#### Description of the task
Below are the records; copy each line in which "NEWDELHI" occurs.

#### Records for this task
^^^^^^^^^^^^^^^^

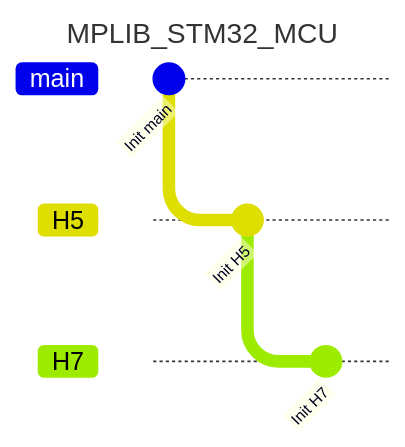
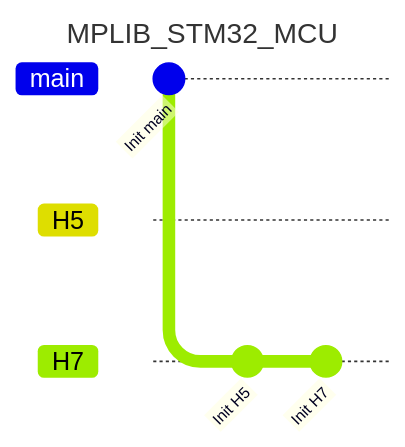
The second of 4 diagrams in README.md (packetqc/MPLIB), drawn with Mermaid before and after one commit.

````diff
--- a/README.md
+++ b/README.md
@@ -32,13 +32,11 @@
 ```mermaid
 ---
 title: MPLIB_STM32_MCU
 ---
 gitGraph
 commit id: "Init main"
 branch H5
-checkout H5
+branch H7
 commit id: "Init H5"
-branch H7
-checkout H7
 commit id: "Init H7"
 ```
````
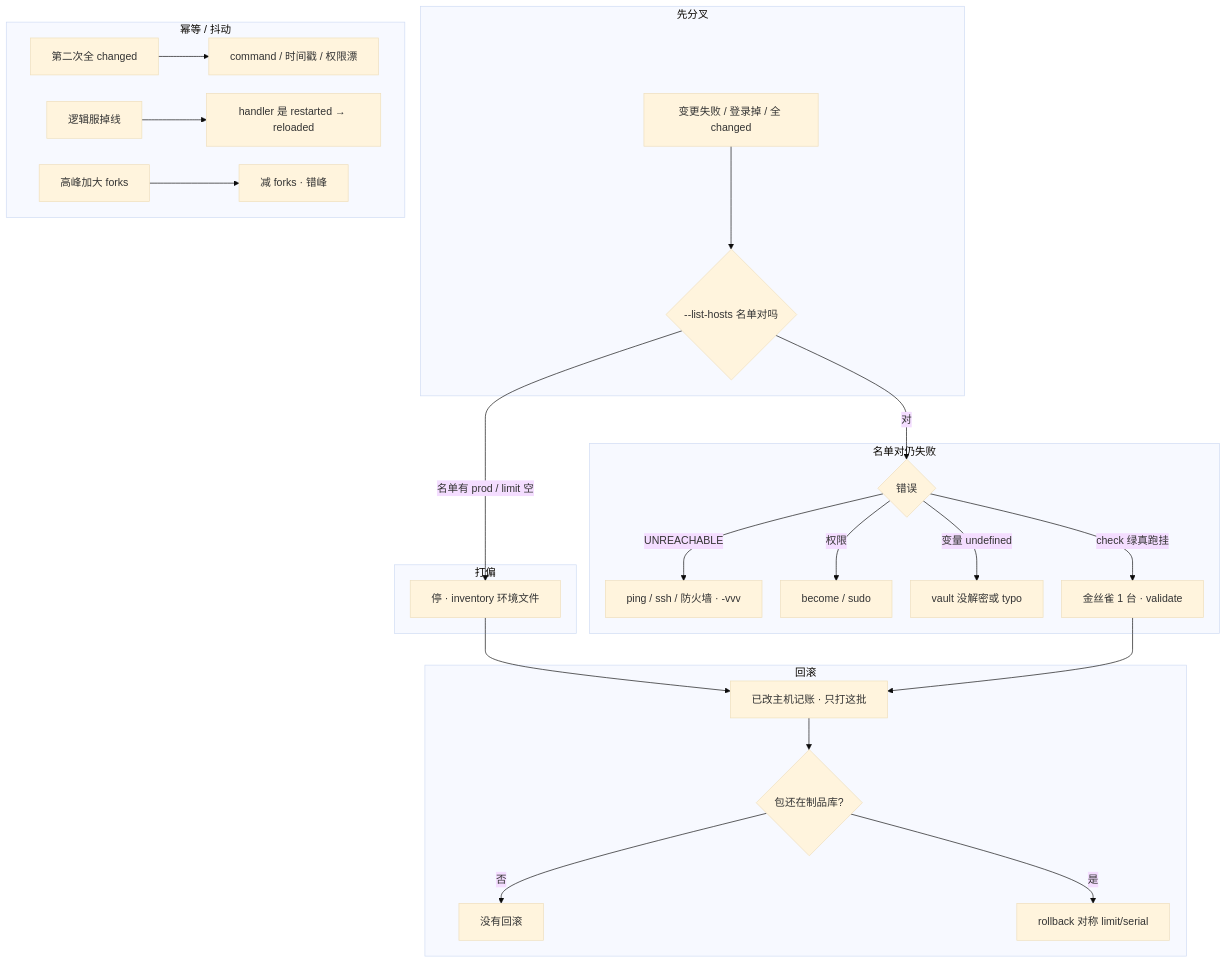
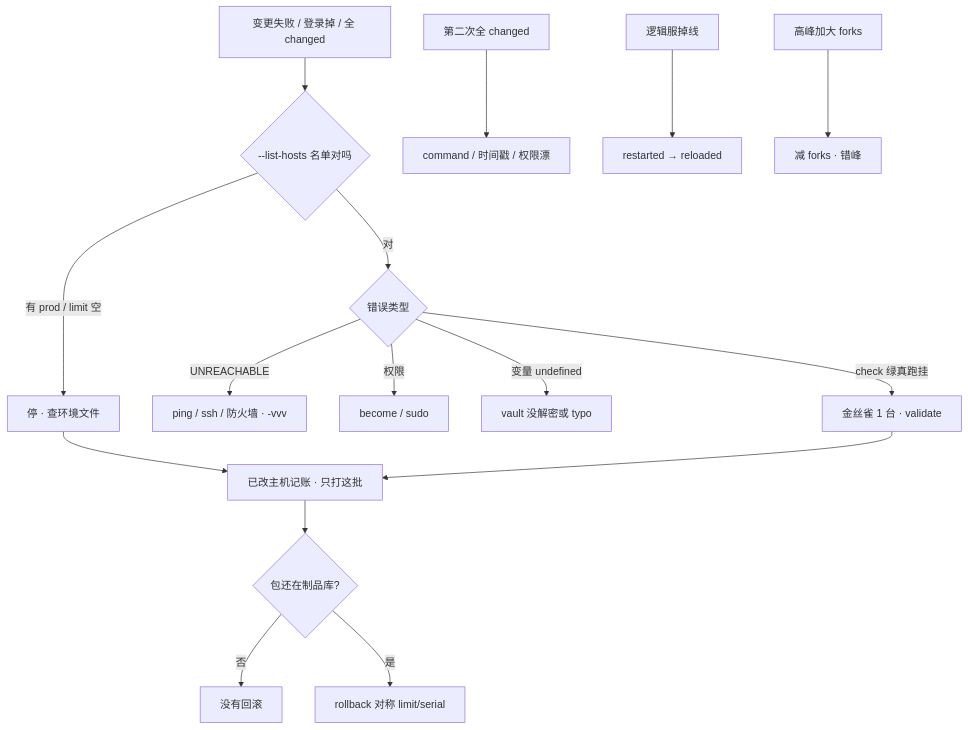
The fourth of 4 diagrams in 04-工程化与自动化/06-Ansible/知识点.md (ml-cuizijun/LearnToLilith), drawn with Mermaid before and after one commit. The commit also changed other lines of this file and 178 other files, not shown here.

````diff
--- a/04-工程化与自动化/06-Ansible/知识点.md
+++ b/04-工程化与自动化/06-Ansible/知识点.md
@@ -580,37 +360,18 @@
 ```mermaid
-%%{init: {"flowchart": {"padding": 16, "nodeSpacing": 28, "rankSpacing": 48}, "theme": "base"}}%%
 flowchart TB
-    subgraph gate ["先分叉"]
-        A[变更失败 / 登录掉 / 全 changed] --> B{--list-hosts 名单对吗}
-    end
-
-    subgraph who ["打偏"]
-        B -->|名单有 prod / limit 空| C[停 · inventory 环境文件]
-    end
-
-    subgraph fail ["名单对仍失败"]
-        B -->|对| D{错误}
-        D -->|UNREACHABLE| E[ping / ssh / 防火墙 · -vvv]
-        D -->|权限| F[become / sudo]
-        D -->|变量 undefined| G[vault 没解密或 typo]
-        D -->|check 绿真跑挂| H[金丝雀 1 台 · validate]
-    end
-
-    subgraph idemp ["幂等 / 抖动"]
-        I[第二次全 changed] --> J[command / 时间戳 / 权限漂]
-        K[逻辑服掉线] --> L[handler 是 restarted → reloaded]
-        M[高峰加大 forks] --> N[减 forks · 错峰]
-    end
-
-    subgraph rb ["回滚"]
-        C --> O[已改主机记账 · 只打这批]
-        H --> O
-        O --> P{包还在制品库?}
-        P -->|否| Q[没有回滚]
-        P -->|是| R[rollback 对称 limit/serial]
-    end
-
-    class C,Q bad
-    class R ok
-
+    A[变更失败 / 登录掉 / 全 changed] --> B{--list-hosts 名单对吗}
+    B -->|有 prod / limit 空| C[停 · 查环境文件]
+    B -->|对| D{错误类型}
+    D -->|UNREACHABLE| E[ping / ssh / 防火墙 · -vvv]
+    D -->|权限| F[become / sudo]
+    D -->|变量 undefined| G[vault 没解密或 typo]
+    D -->|check 绿真跑挂| H[金丝雀 1 台 · validate]
+    I[第二次全 changed] --> J[command / 时间戳 / 权限漂]
+    K[逻辑服掉线] --> L[restarted → reloaded]
+    M[高峰加大 forks] --> N[减 forks · 错峰]
+    C --> O[已改主机记账 · 只打这批]
+    H --> O
+    O --> P{包还在制品库?}
+    P -->|否| Q[没有回滚]
+    P -->|是| R[rollback 对称 limit/serial]
 ```
````
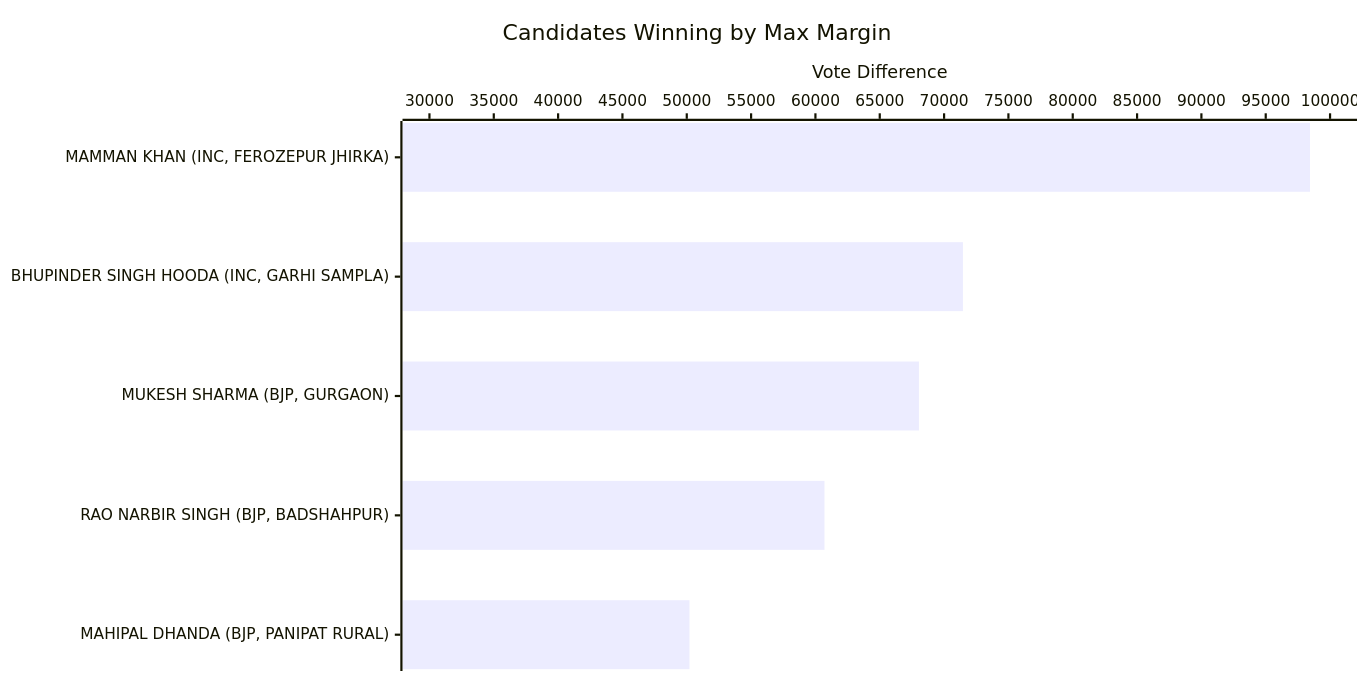
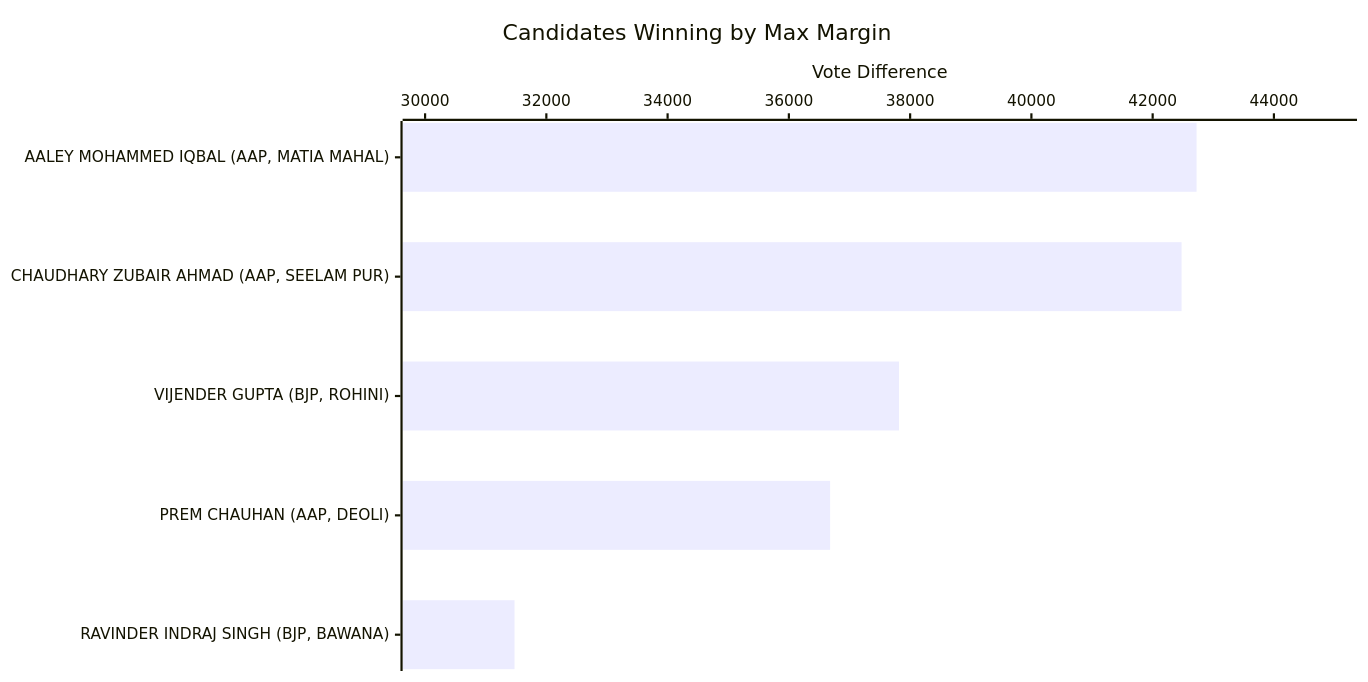
One commit to arjunswaj/elections changed the fifth of 19 diagrams in NEWDELHI-GRAPH.md. Above: the diagram before and after it, drawn with Mermaid. The commit also changed other lines of this file, not shown here.

Commit message:
Updating the Graphical format

````diff
--- a/NEWDELHI-GRAPH.md
+++ b/NEWDELHI-GRAPH.md
@@ -114,14 +114,14 @@
 ```mermaid
 ---
 config:
     xyChart:
         width: 1200
         height: 600
         chartOrientation: horizontal
 ---
 xychart-beta
     title "Candidates Winning by Max Margin"
-    x-axis ["MAMMAN KHAN (INC, FEROZEPUR JHIRKA)", "BHUPINDER SINGH HOODA (INC, GARHI SAMPLA)", "MUKESH SHARMA (BJP, GURGAON)", "RAO NARBIR SINGH (BJP, BADSHAHPUR)", "MAHIPAL DHANDA (BJP, PANIPAT RURAL)"]
-    y-axis "Vote Difference" 30000 --> 100000
-    bar [98441, 71465, 68045, 60705, 50212]
+    x-axis ["AALEY MOHAMMED IQBAL (AAP, MATIA MAHAL)", "CHAUDHARY ZUBAIR AHMAD (AAP, SEELAM PUR)", "VIJENDER GUPTA (BJP, ROHINI)", "PREM CHAUHAN (AAP, DEOLI)", "RAVINDER INDRAJ SINGH (BJP, BAWANA)"]
+    y-axis "Vote Difference" 30000 --> 45000
+    bar [42724, 42477, 37816, 36680, 31475]
 ```
````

^^^^^^^^^^^^^^^^

#### Response to this exercise
One commit to arjunswaj/elections changed the fifth of 19 diagrams in NEWDELHI-GRAPH.md. Above: the diagram before and after it, drawn with Mermaid. The commit also changed other lines of this file, not shown here.
--- a/NEWDELHI-GRAPH.md
+++ b/NEWDELHI-GRAPH.md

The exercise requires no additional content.